** Required work **
Please copy out the lines in the entries that contain "content".

◇ ◇ ◇ ◇ ◇

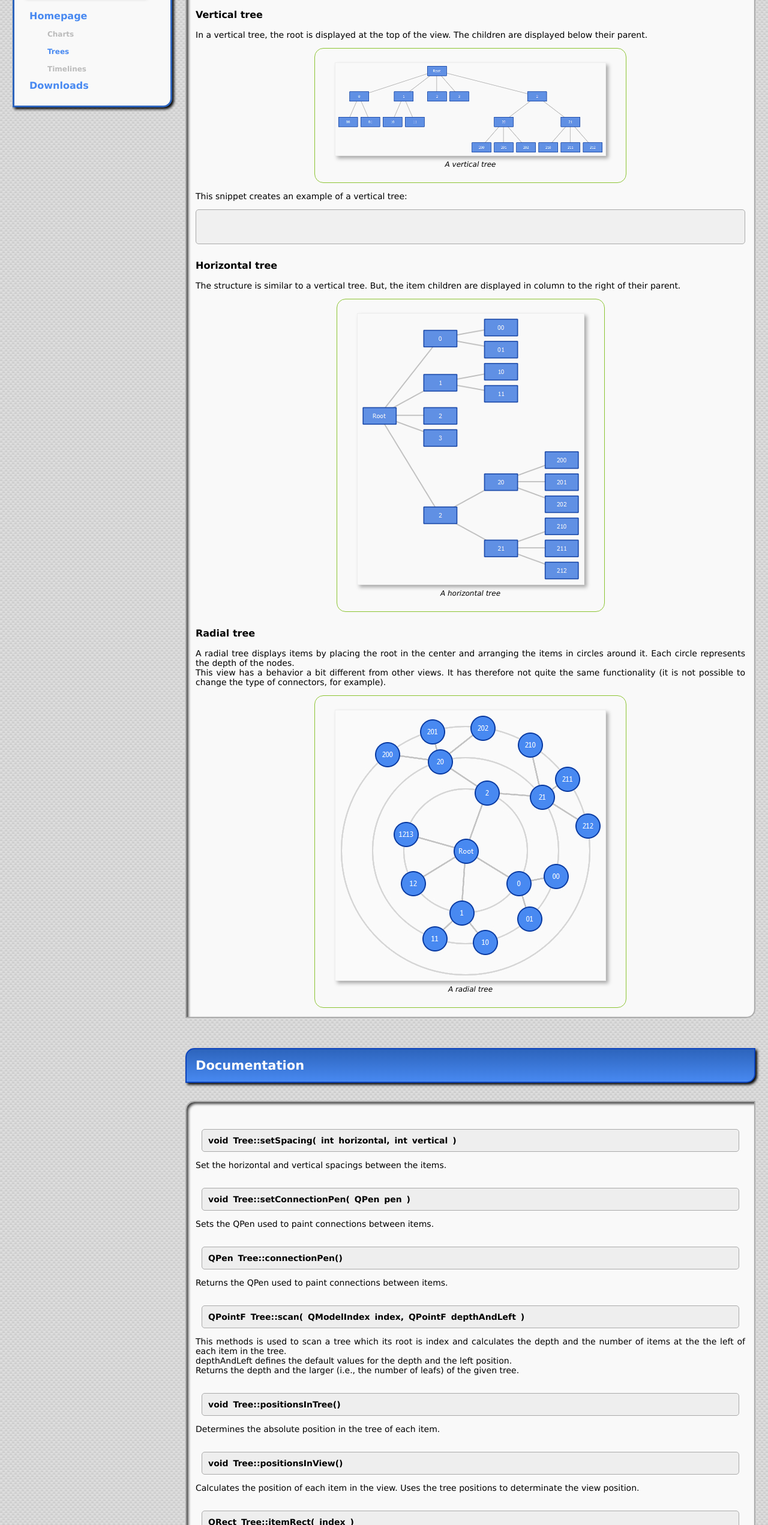
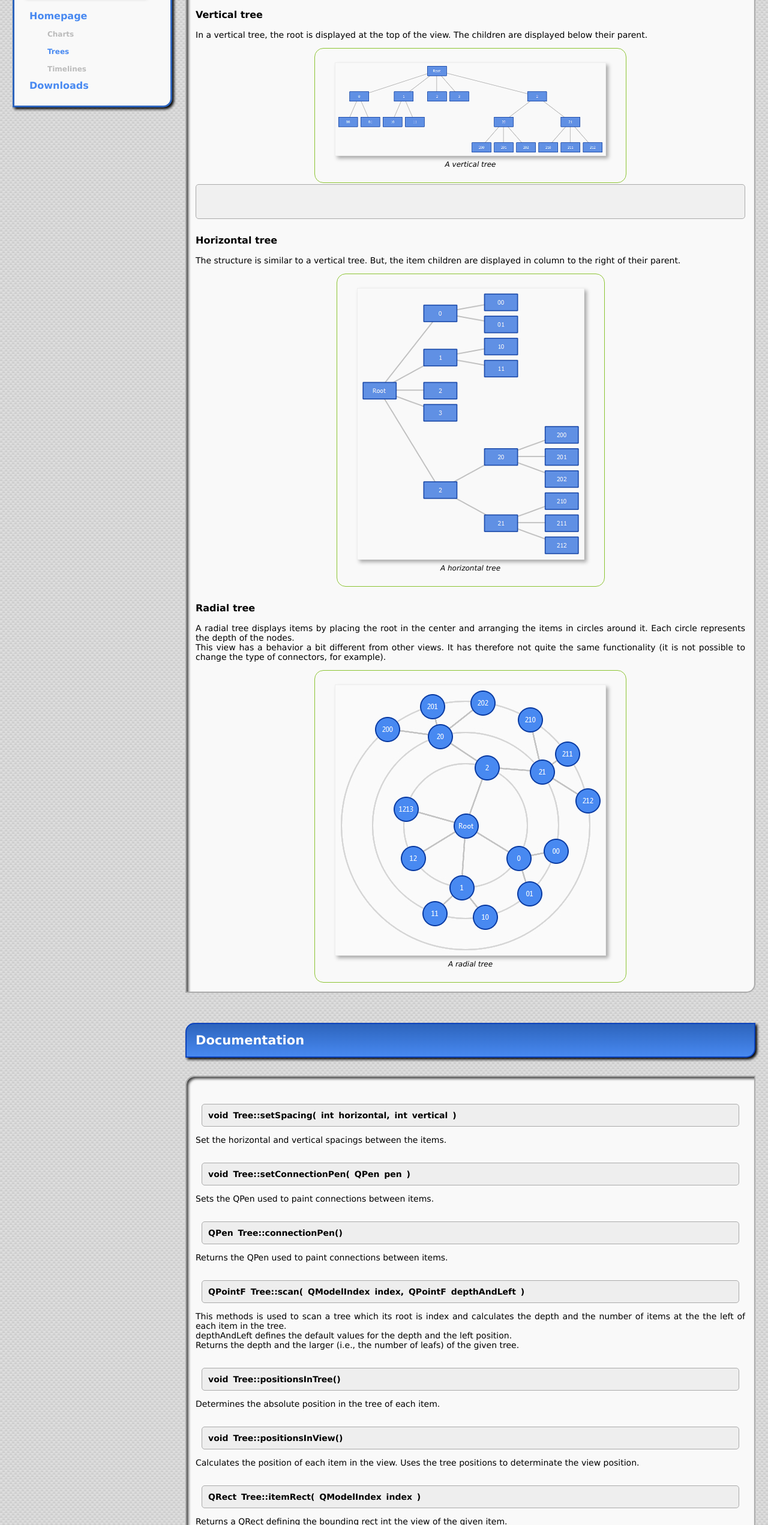
Before and after one commit to RomHaKorev/Thistle, a plain HTML site: page trees.html in a window 1280 px wide. Shown: the part 258-2800 px from the top of the page at 60% size. Drawn offline with Linux system fonts and the light colour scheme.

Commit message:
Update trees.html

```diff
--- a/trees.html
+++ b/trees.html
@@ -44,9 +44,6 @@
 						</td>
 					</tr>
 				</table>
-				<p>
-					This snippet creates an example of a vertical tree:
-				</p>
 				<div class="code">
 					<br />
 				</div>
@@ -100,7 +97,7 @@ Returns the depth and the larger (i.e., the number of leafs) of the given tree.<
 <p>Determines the absolute position in the tree of each item.</p>
 <p class="function">void Tree::positionsInView()</p>
 <p>Calculates the position of each item in the view. Uses the tree positions to determinate the view position.</p>
-<p class="function">QRect Tree::itemRect( index )</p>
+<p class="function">QRect Tree::itemRect( QModelIndex index )</p>
 <p>Returns a QRect defining the bounding rect int the view of the given item.</p>
 <p class="function">void Tree::setItemSize( QSize size )</p>
 <p>Sets the item size to size.</p>
```
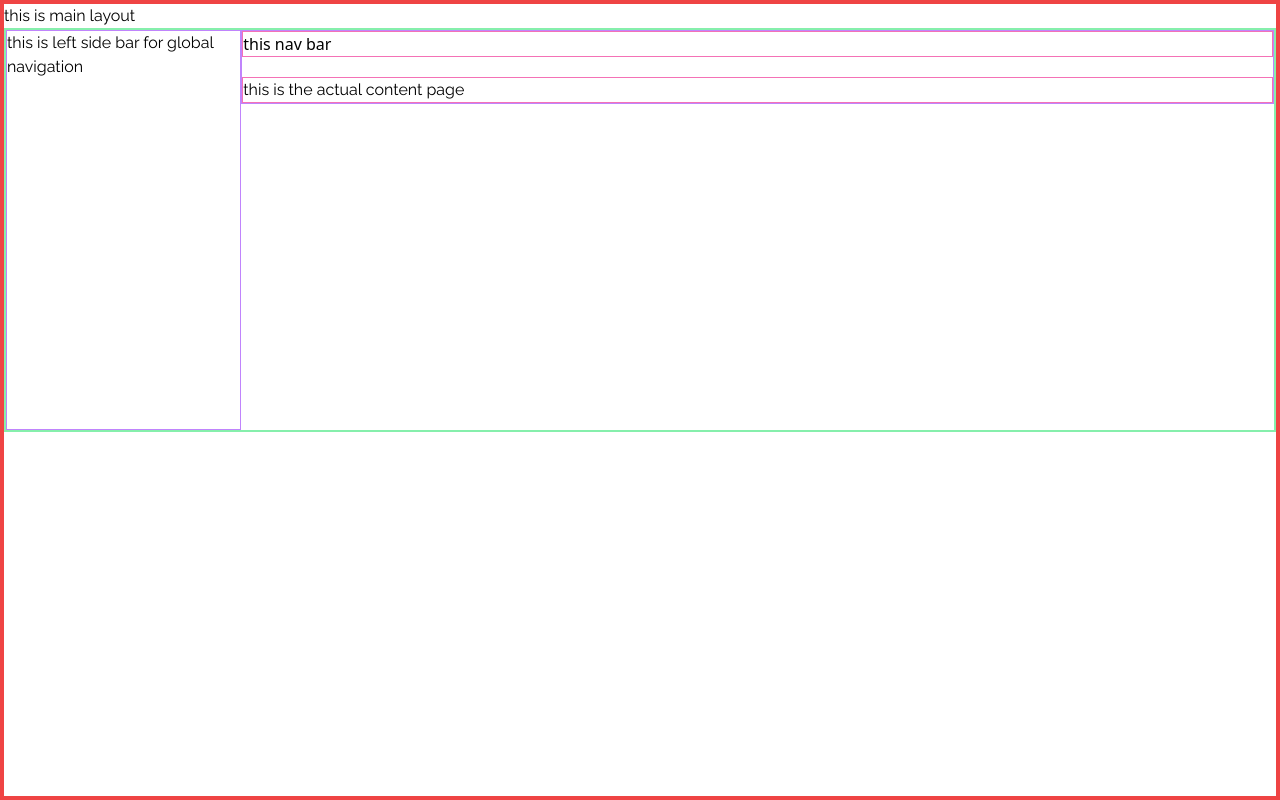
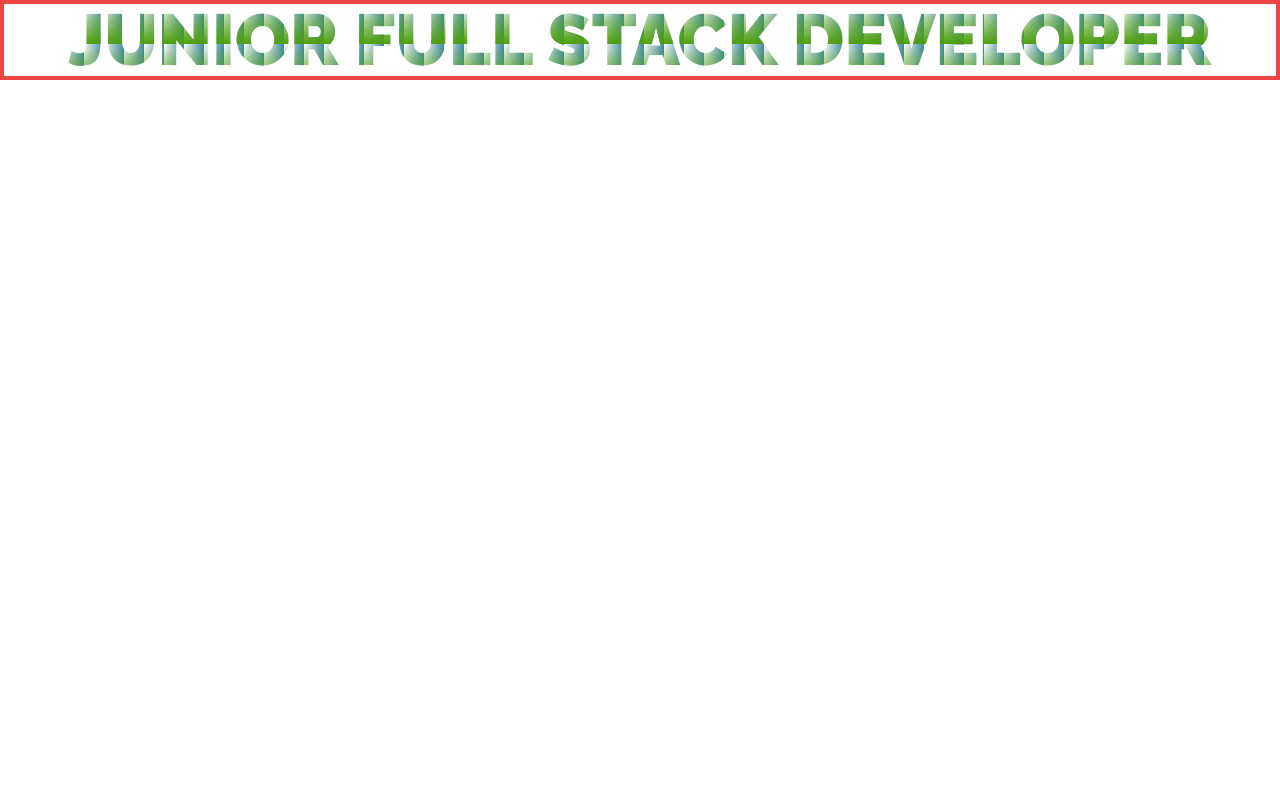
Before and after one commit to ArifMiah07/Portfolio-Arif-Miah, a React (Vite) app: page /v4 in a window 1280 px wide. Built offline with nearby package versions, Linux system fonts and the light colour scheme; a web font is replaced by a local one.

Commit message:
working on layout and landing page

```diff
--- a/src/Version/version4/Portfolio4.jsx
+++ b/src/Version/version4/Portfolio4.jsx
@@ -10,7 +10,7 @@ export default function Portfolio4(){
     // write all the functionalities with proper documentation even if with comments at/on here
     return(
         // this the component
-        <div className="min-w-[100vw] min-h-screen border-4 border-red-500 ">
+        <div className=" min-h-screen border-4 box-border border-red-500 " style={{width: 'calc(100vw - 10)'}} >
             {/* this is the root page */}
             <MainLayout />
         </div>
--- a/src/Version/version4/layouts/MainLayout.jsx
+++ b/src/Version/version4/layouts/MainLayout.jsx
@@ -1,6 +1,8 @@
 /**
  * this is the main layout for version 4
  */
+
+import { Outlet } from "react-router-dom";
 
 export default function MainLayout() {
   return (
@@ -22,6 +24,7 @@ export default function MainLayout() {
             {/* all content from pages */}
             <div className="border border-pink-400 ">
                 <h1>this is the actual content page</h1>
+                <Outlet />
             </div>
         </section>
       </div>
--- a/src/Version/version4/pages/home/Home.jsx
+++ b/src/Version/version4/pages/home/Home.jsx
@@ -1,7 +1,13 @@
-export default function HomePage4(){
-    return(
-        <div>
-            <h1>this is home page of version 4</h1>
-        </div>
-    )
+export default function HomePage4() {
+  return (
+    // this is home page for version 4
+    /**
+     * this is the home page
+     * this page will show the main layout
+     */
+    <div>
+      <h1>this is home page of version 4</h1>
+      <p>Welcome to the home section inside the main layout.</p>
+    </div>
+  );
 }
--- a/src/Version/version4/pages/landingPage/LandingPage.jsx
+++ b/src/Version/version4/pages/landingPage/LandingPage.jsx
@@ -1,7 +1,7 @@
 export default function LandingPage() {
   return (
     // this is the landing page
-    <div className="min-w-[100vw] min-h-screen border-4 border-red-500 ">
+    <div className="w-full  h-full border-4 border-red-500 ">
       <h1 className=" gradientName uppercase text-center font-black text-7xl  ">
         <span>Junior</span>
         <span> Full Stack</span>
--- a/src/Version/version4/pages/shared/NavBar/NavBar4.jsx
+++ b/src/Version/version4/pages/shared/NavBar/NavBar4.jsx
@@ -1,5 +1,9 @@
 export default function NavBar4(){
     return(
+        // this is the navbar for version 4
+        /**
+         * this navbar will use in the dynamic content page
+         */
         <div>
             <h1>this is navbar</h1>
         </div>
--- a/src/routes/routes.jsx
+++ b/src/routes/routes.jsx
@@ -11,11 +11,8 @@ import Projects3 from "../Version/version3/pages/Projects/Projects";
 import Contact3 from "../Version/version3/pages/Contact/Contact";
 import BlurGradientBackground from "../Version/version3/components/BlurGadBg/BlurGradientBackground";
 import Portfolio4 from "../Version/version4/Portfolio4";
-
-
-
-
-
+import HomePage4 from "../Version/version4/pages/home/Home";
+import LandingPage from "../Version/version4/pages/landingPage/LandingPage";
 
 const router = createBrowserRouter([
   {
@@ -62,17 +59,24 @@ const router = createBrowserRouter([
       },
       {
         path: "blur-bg",
-        element: <BlurGradientBackground></BlurGradientBackground>
+        element: <BlurGradientBackground></BlurGradientBackground>,
       },
     ],
   },
   {
     path: "/v4",
+    children: [
+      {
+        index: true,
+        element: <LandingPage />,
+      },
+      {
+        path: "",
         element: <Portfolio4 />,
         children: [
           {
-        path: "", // This will match /v3
-        element: <Home3 />,
+            path: "home", // This will match /v3
+            element: <HomePage4 />,
           },
           {
             path: "about", // This will match /v3/about
@@ -96,7 +100,9 @@ const router = createBrowserRouter([
           },
           {
             path: "blur-bg",
-        element: <BlurGradientBackground></BlurGradientBackground>
+            element: <BlurGradientBackground></BlurGradientBackground>,
+          },
+        ],
       },
     ],
   },
```
Lines whose indentation alone changed are shown as unchanged.
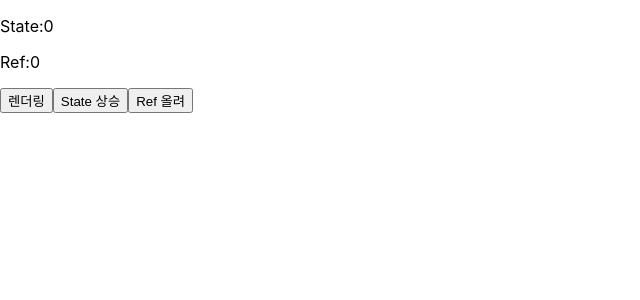
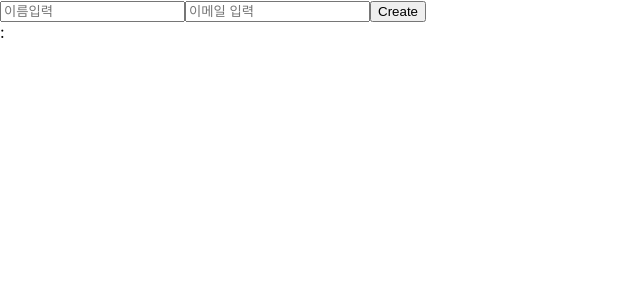
Before and after one commit to Yujaebin/study-react, a React (Create React App) app: page / in a window 1280 px wide. Shown: the top 300 px of the page, without its empty margins (0-640 px from the left). Built offline with nearby package versions, Linux system fonts and the light colour scheme.

Commit message:
Study_Velopert_React

```diff
--- a/src/App.js
+++ b/src/App.js
@@ -19,8 +19,6 @@ const reducer = (state,action) =>{
       return state
   }
 }
-
-
 
 function App() {
   const [number,setNumber] =useState(0);
--- a/src/App2.js
+++ b/src/App2.js
@@ -3,6 +3,7 @@ import Student from './Student';
 
 const reducer2 =(state,action)=>{
   switch(action.type){
+
     case 'add-student':
       const newStudent= {
         id:Date.now(),
@@ -39,7 +40,7 @@ const reducer2 =(state,action)=>{
 const initialState={
     count:0,
     students:[ ],
-};
+    };
 
 
 function App2() {
--- a/src/Study_useRef_2.js
+++ b/src/Study_useRef_2.js
@@ -11,6 +11,7 @@ function Study_useRef_2() {
 
     const login=()=>{
         alert(`환영합니다 ${inputRef.current.value}`);
+        console.log(inputRef);
     }
 
     return (
--- /dev/null
+++ b/src/Velopert/App3.js
@@ -0,0 +1,53 @@
+import React,{useState,useRef} from 'react'
+import CreateUser from './CreateUser'
+import UserList from './UserList'
+
+function App3() {
+    const idCount=useRef(1);
+    const [inputs,SetInputs]=useState({
+        userName:'',
+        userEmail:'',
+    });
+    const {userName,userEmail}=inputs;
+
+    const onChange=(e)=>{
+        const{name,value} =e.target;
+        SetInputs({
+          ...inputs,
+          [name]:value
+        })
+    };
+
+    const [userList,SetUserList]=useState([]);
+
+    const onCreate=()=>{
+        const newUser={
+            id:idCount.current,
+            userName:userName, //inputs.userName
+            userEmail:userEmail, //inputs.userName
+            state:false,
+        };
+        SetUserList([
+            ...userList,newUser
+        ]);
+        SetInputs({
+            userName:'',
+            userEmail:'',
+        })
+        idCount.current+=1;
+
+        console.log(userList);
+    };
+    return (
+        <div>
+            <CreateUser userName={userName} userEmail={userEmail} onChange={onChange} onCreate={onCreate}  />
+            {userList.map((list)=>{
+                return(
+                <UserList key={list.id} list={list} />
+                );
+            })}
+        </div>
+    )
+}
+
+export default App3
--- /dev/null
+++ b/src/Velopert/CreateUser.js
@@ -0,0 +1,17 @@
+import React from 'react'
+
+function CreateUser({userName, userEmail, onChange, onCreate}) {
+  return (
+    <div>
+        <input name='userName' placeholder='이름입력' value={userName} onChange={onChange}></input>
+
+        <input name='userEmail' placeholder='이메일 입력' value={userEmail}onChange={onChange}></input>
+
+        <button onClick={onCreate}>Create</button>
+        <br/>
+        {userName}:{userEmail}
+    </div>
+  )
+}
+
+export default CreateUser
--- /dev/null
+++ b/src/Velopert/UserList.js
@@ -0,0 +1,12 @@
+import React from 'react'
+
+function UserList({list}) {
+  return (
+    <div>
+        <span>{list.userName}</span>
+        <span>{list.userEmail}</span>
+    </div>
+  )
+}
+
+export default UserList
--- a/src/index.js
+++ b/src/index.js
@@ -3,14 +3,16 @@ import ReactDOM from 'react-dom';
 import './index.css';
 import App from './App';
 import App2 from './App2';
+import App3 from './Velopert/App3';
 import Study_useState from './Study_useState';
 import Study_userEffect from './Study_userEffect';
 import Study_useRef from './Study_useRef';
+import Study_useRef2 from './Study_useRef_2'
 import reportWebVitals from './reportWebVitals';
 
 ReactDOM.render(
   <React.StrictMode>
-    <Study_useRef />
+    <App3/>
   </React.StrictMode>,
   document.getElementById('root')
 );
```
Also changed, not shown: 1 other file (tests, documents, lock files or other folders).
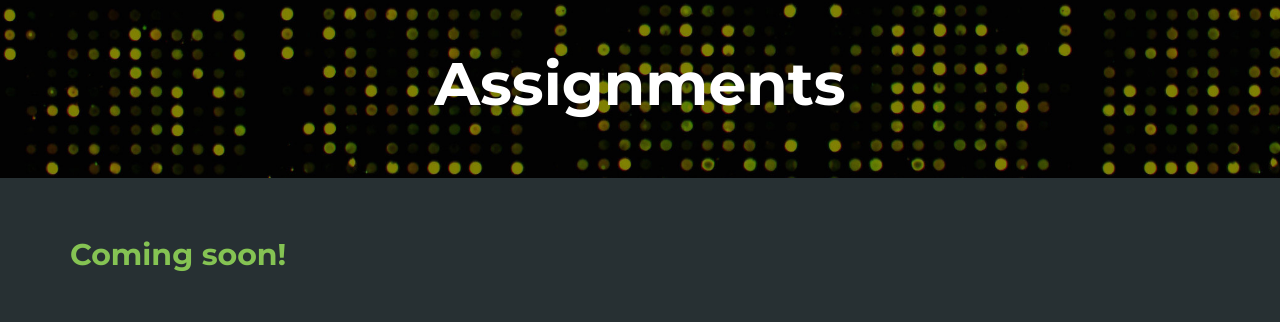
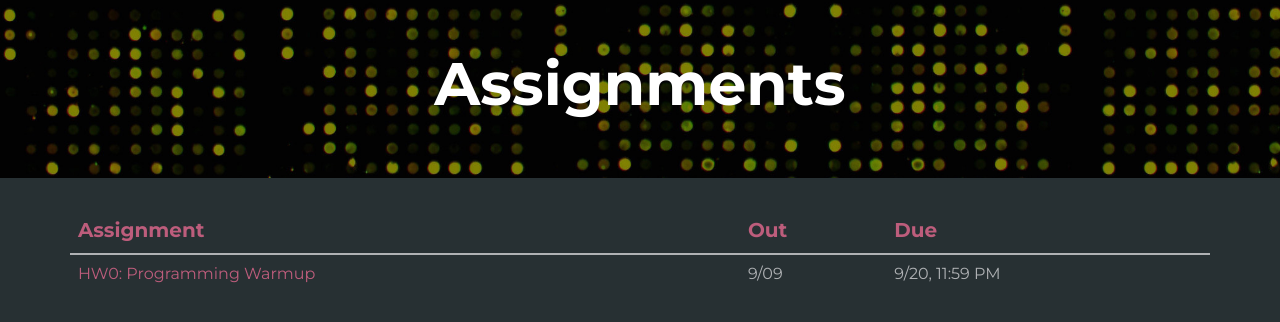
Before and after one commit to tddevlin/CS181-Web, a plain HTML site: page assignments.html in a window 1280 px wide. Shown: the part 72-394 px from the top of the page. Drawn offline with nearby package versions, Linux system fonts and the light colour scheme.

Commit message:
Upload hw0, lecture 1 slides.

```diff
--- a/assignments.html
+++ b/assignments.html
@@ -50,7 +50,12 @@
 </div>
 
 <div class="container">
-  <h2>Coming soon!</h2>
+<table class="table">
+<thead><tr><th>Assignment</th><th>Out</th><th>Due</th></tr></thead><tbody>
+
+  <tr><td><a href="assignments/proj0.pdf">HW0: Programming Warmup</a></td><td>9/09</td><td>9/20, 11:59 PM</td></tr>
+
+</tbody></table>
 </div>
 
 <footer></footer>
```
Also changed, not shown: lectures.html (+1 -0 lines), resources.html (+1 -0 lines), 3 other files.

◇ ◇ ◇ ◇ ◇

** Result of this task **
             {/* all content from pages */}
                 <h1>this is the actual content page</h1>
+         * this navbar will use in the dynamic content page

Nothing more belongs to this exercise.